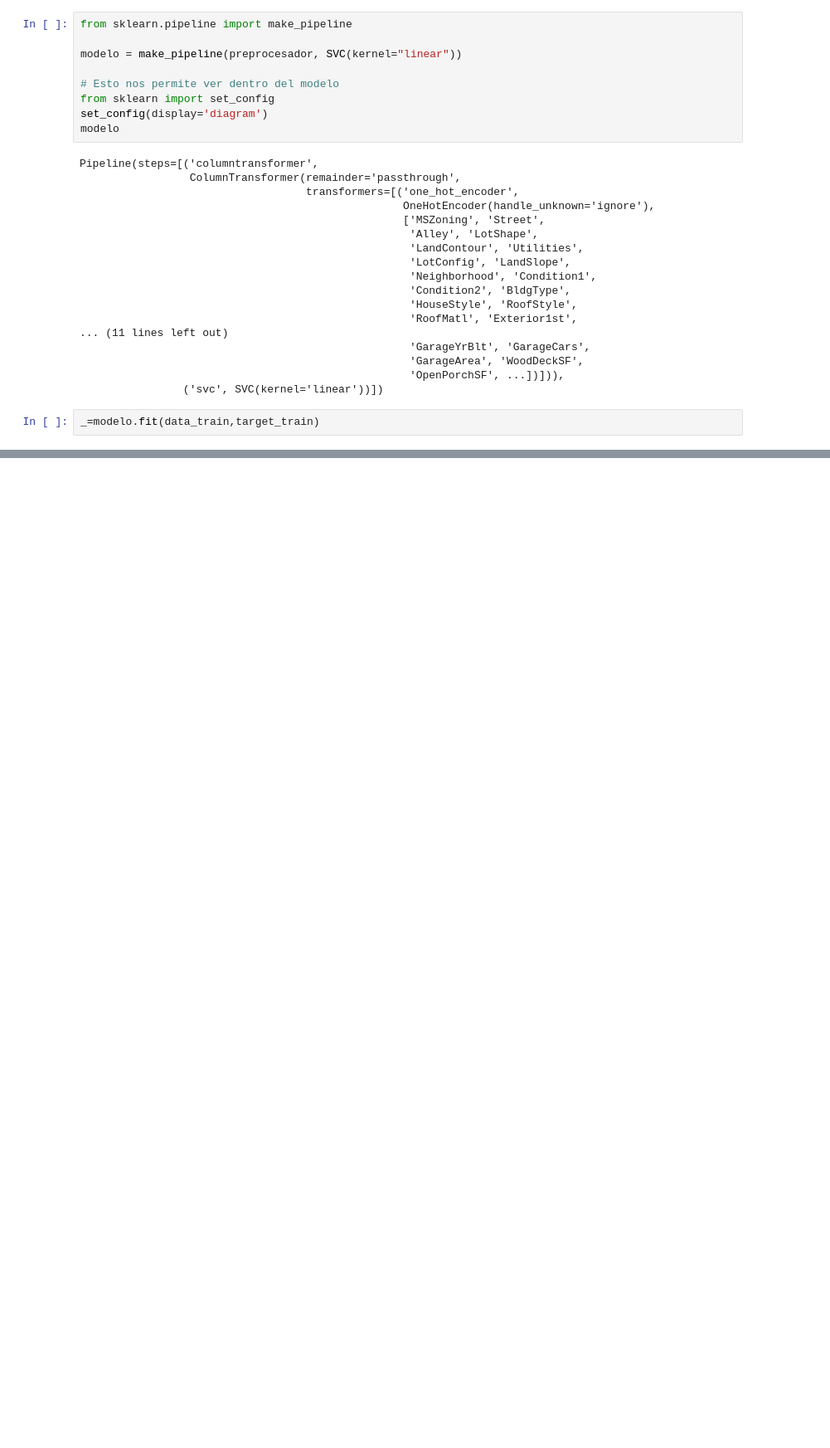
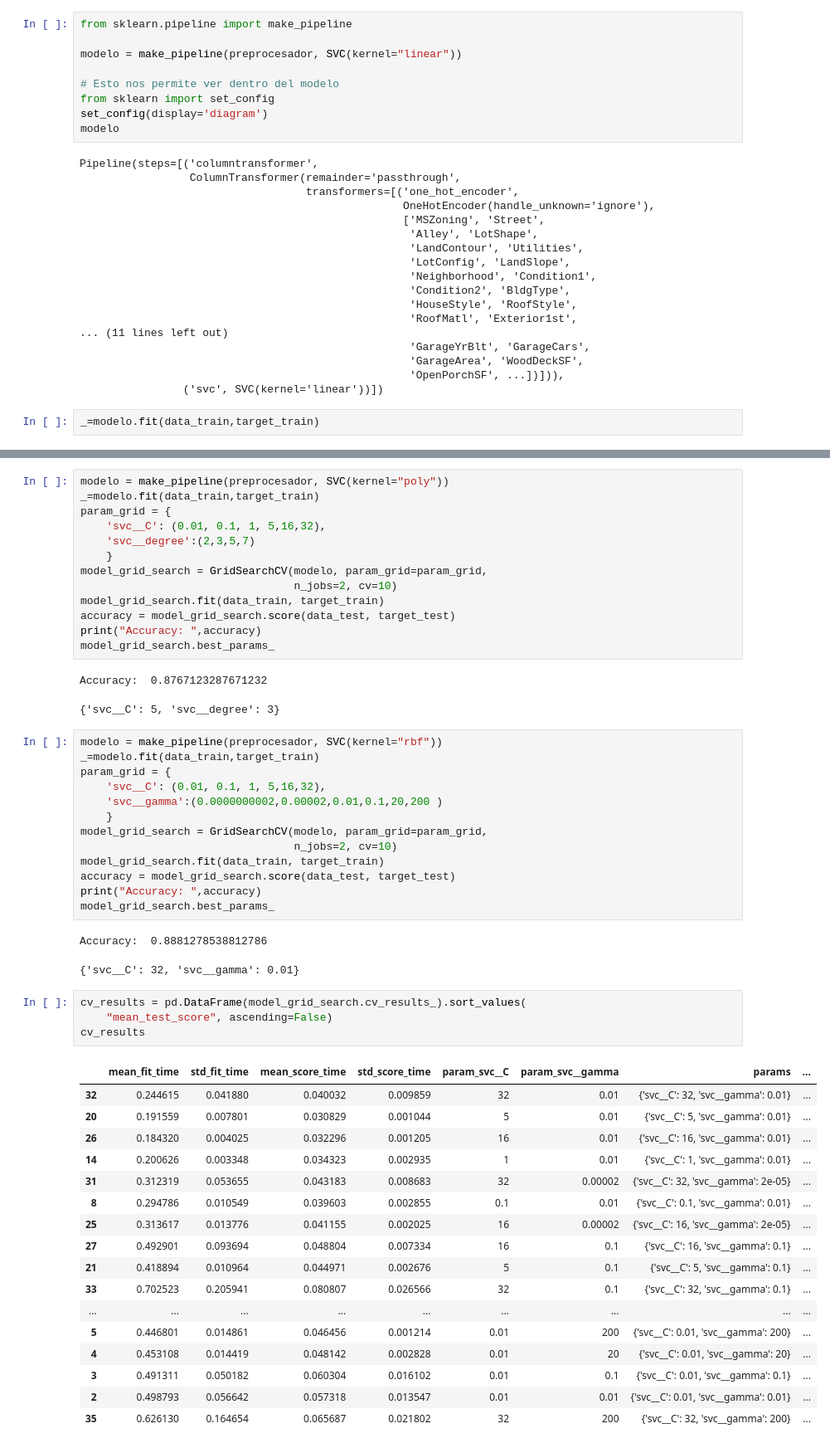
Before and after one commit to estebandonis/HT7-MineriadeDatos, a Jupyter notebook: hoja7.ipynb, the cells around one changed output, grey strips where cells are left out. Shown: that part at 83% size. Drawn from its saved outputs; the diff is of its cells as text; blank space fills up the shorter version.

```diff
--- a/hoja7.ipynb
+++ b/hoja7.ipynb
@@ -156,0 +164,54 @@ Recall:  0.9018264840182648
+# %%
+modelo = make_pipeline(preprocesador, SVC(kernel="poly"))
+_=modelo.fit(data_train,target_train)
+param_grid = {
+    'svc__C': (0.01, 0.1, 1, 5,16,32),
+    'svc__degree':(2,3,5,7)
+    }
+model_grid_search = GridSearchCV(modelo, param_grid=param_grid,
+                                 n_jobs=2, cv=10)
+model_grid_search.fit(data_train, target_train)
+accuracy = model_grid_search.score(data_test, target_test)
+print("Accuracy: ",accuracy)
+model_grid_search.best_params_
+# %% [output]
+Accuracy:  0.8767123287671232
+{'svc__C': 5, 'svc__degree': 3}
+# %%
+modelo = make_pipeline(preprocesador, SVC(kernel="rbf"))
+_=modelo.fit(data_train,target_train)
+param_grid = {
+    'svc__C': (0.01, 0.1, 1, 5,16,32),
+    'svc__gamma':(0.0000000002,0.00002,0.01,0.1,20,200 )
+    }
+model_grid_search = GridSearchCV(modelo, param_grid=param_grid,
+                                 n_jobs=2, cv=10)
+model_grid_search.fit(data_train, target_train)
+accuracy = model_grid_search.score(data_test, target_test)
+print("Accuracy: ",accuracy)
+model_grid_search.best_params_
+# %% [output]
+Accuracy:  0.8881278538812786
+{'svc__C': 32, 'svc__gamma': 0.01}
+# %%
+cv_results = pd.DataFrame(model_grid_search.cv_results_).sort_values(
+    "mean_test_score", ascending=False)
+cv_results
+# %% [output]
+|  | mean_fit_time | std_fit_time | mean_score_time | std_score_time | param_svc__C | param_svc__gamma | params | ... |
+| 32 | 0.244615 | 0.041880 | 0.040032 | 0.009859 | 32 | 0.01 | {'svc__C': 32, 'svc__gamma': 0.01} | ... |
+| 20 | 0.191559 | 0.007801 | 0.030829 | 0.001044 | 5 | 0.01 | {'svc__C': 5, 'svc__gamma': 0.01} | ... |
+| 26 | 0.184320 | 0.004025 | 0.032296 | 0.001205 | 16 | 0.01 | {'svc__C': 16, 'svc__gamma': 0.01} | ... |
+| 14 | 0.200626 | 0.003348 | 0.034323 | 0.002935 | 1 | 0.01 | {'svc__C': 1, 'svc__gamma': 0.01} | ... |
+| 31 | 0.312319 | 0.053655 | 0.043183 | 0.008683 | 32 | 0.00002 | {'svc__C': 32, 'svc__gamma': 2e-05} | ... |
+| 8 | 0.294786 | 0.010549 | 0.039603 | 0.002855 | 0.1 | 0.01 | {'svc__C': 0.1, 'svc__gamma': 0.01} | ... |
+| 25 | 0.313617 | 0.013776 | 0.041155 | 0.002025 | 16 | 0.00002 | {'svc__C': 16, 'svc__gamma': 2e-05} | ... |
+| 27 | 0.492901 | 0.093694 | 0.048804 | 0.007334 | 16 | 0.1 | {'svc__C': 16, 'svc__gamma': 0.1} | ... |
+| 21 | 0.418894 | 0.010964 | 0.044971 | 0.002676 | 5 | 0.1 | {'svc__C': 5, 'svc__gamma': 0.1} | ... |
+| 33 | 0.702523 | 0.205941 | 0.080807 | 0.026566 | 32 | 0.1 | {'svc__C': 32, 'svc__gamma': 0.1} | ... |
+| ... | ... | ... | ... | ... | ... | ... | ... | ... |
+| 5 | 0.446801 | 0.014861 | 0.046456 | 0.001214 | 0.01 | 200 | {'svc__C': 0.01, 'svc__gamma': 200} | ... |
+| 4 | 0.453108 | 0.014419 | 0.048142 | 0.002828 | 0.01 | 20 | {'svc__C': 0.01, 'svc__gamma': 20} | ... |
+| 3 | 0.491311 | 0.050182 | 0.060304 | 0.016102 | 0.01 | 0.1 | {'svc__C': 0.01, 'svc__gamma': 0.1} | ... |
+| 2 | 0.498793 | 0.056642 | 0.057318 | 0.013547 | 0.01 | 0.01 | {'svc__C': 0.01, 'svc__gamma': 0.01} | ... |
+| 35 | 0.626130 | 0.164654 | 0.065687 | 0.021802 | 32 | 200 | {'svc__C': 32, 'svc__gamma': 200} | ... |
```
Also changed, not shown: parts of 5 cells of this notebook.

####

PROBLEM REQUIREMENTS —
Pictures are to be dropped, and every record is to be copied exactly.

WRITTEN SOLUTION —
Before and after one commit to estebandonis/HT7-MineriadeDatos, a Jupyter notebook: hoja7.ipynb, the cells around one changed output, grey strips where cells are left out. Shown: that part at 83% size. Drawn from its saved outputs; the diff is of its cells as text; blank space fills up the shorter version.

```diff
--- a/hoja7.ipynb
+++ b/hoja7.ipynb
@@ -156,0 +164,54 @@ Recall:  0.9018264840182648
+# %%
+modelo = make_pipeline(preprocesador, SVC(kernel="poly"))
+_=modelo.fit(data_train,target_train)
+param_grid = {
+    'svc__C': (0.01, 0.1, 1, 5,16,32),
+    'svc__degree':(2,3,5,7)
+    }
+model_grid_search = GridSearchCV(modelo, param_grid=param_grid,
+                                 n_jobs=2, cv=10)
+model_grid_search.fit(data_train, target_train)
+accuracy = model_grid_search.score(data_test, target_test)
+print("Accuracy: ",accuracy)
+model_grid_search.best_params_
+# %% [output]
+Accuracy:  0.8767123287671232
+{'svc__C': 5, 'svc__degree': 3}
+# %%
+modelo = make_pipeline(preprocesador, SVC(kernel="rbf"))
+_=modelo.fit(data_train,target_train)
+param_grid = {
+    'svc__C': (0.01, 0.1, 1, 5,16,32),
+    'svc__gamma':(0.0000000002,0.00002,0.01,0.1,20,200 )
+    }
+model_grid_search = GridSearchCV(modelo, param_grid=param_grid,
+                                 n_jobs=2, cv=10)
+model_grid_search.fit(data_train, target_train)
+accuracy = model_grid_search.score(data_test, target_test)
+print("Accuracy: ",accuracy)
+model_grid_search.best_params_
+# %% [output]
+Accuracy:  0.8881278538812786
+{'svc__C': 32, 'svc__gamma': 0.01}
+# %%
+cv_results = pd.DataFrame(model_grid_search.cv_results_).sort_values(
+    "mean_test_score", ascending=False)
+cv_results
+# %% [output]
+|  | mean_fit_time | std_fit_time | mean_score_time | std_score_time | param_svc__C | param_svc__gamma | params | ... |
+| 32 | 0.244615 | 0.041880 | 0.040032 | 0.009859 | 32 | 0.01 | {'svc__C': 32, 'svc__gamma': 0.01} | ... |
+| 20 | 0.191559 | 0.007801 | 0.030829 | 0.001044 | 5 | 0.01 | {'svc__C': 5, 'svc__gamma': 0.01} | ... |
+| 26 | 0.184320 | 0.004025 | 0.032296 | 0.001205 | 16 | 0.01 | {'svc__C': 16, 'svc__gamma': 0.01} | ... |
+| 14 | 0.200626 | 0.003348 | 0.034323 | 0.002935 | 1 | 0.01 | {'svc__C': 1, 'svc__gamma': 0.01} | ... |
+| 31 | 0.312319 | 0.053655 | 0.043183 | 0.008683 | 32 | 0.00002 | {'svc__C': 32, 'svc__gamma': 2e-05} | ... |
+| 8 | 0.294786 | 0.010549 | 0.039603 | 0.002855 | 0.1 | 0.01 | {'svc__C': 0.1, 'svc__gamma': 0.01} | ... |
+| 25 | 0.313617 | 0.013776 | 0.041155 | 0.002025 | 16 | 0.00002 | {'svc__C': 16, 'svc__gamma': 2e-05} | ... |
+| 27 | 0.492901 | 0.093694 | 0.048804 | 0.007334 | 16 | 0.1 | {'svc__C': 16, 'svc__gamma': 0.1} | ... |
+| 21 | 0.418894 | 0.010964 | 0.044971 | 0.002676 | 5 | 0.1 | {'svc__C': 5, 'svc__gamma': 0.1} | ... |
+| 33 | 0.702523 | 0.205941 | 0.080807 | 0.026566 | 32 | 0.1 | {'svc__C': 32, 'svc__gamma': 0.1} | ... |
+| ... | ... | ... | ... | ... | ... | ... | ... | ... |
+| 5 | 0.446801 | 0.014861 | 0.046456 | 0.001214 | 0.01 | 200 | {'svc__C': 0.01, 'svc__gamma': 200} | ... |
+| 4 | 0.453108 | 0.014419 | 0.048142 | 0.002828 | 0.01 | 20 | {'svc__C': 0.01, 'svc__gamma': 20} | ... |
+| 3 | 0.491311 | 0.050182 | 0.060304 | 0.016102 | 0.01 | 0.1 | {'svc__C': 0.01, 'svc__gamma': 0.1} | ... |
+| 2 | 0.498793 | 0.056642 | 0.057318 | 0.013547 | 0.01 | 0.01 | {'svc__C': 0.01, 'svc__gamma': 0.01} | ... |
+| 35 | 0.626130 | 0.164654 | 0.065687 | 0.021802 | 32 | 200 | {'svc__C': 32, 'svc__gamma': 200} | ... |
```
Also changed, not shown: parts of 5 cells of this notebook.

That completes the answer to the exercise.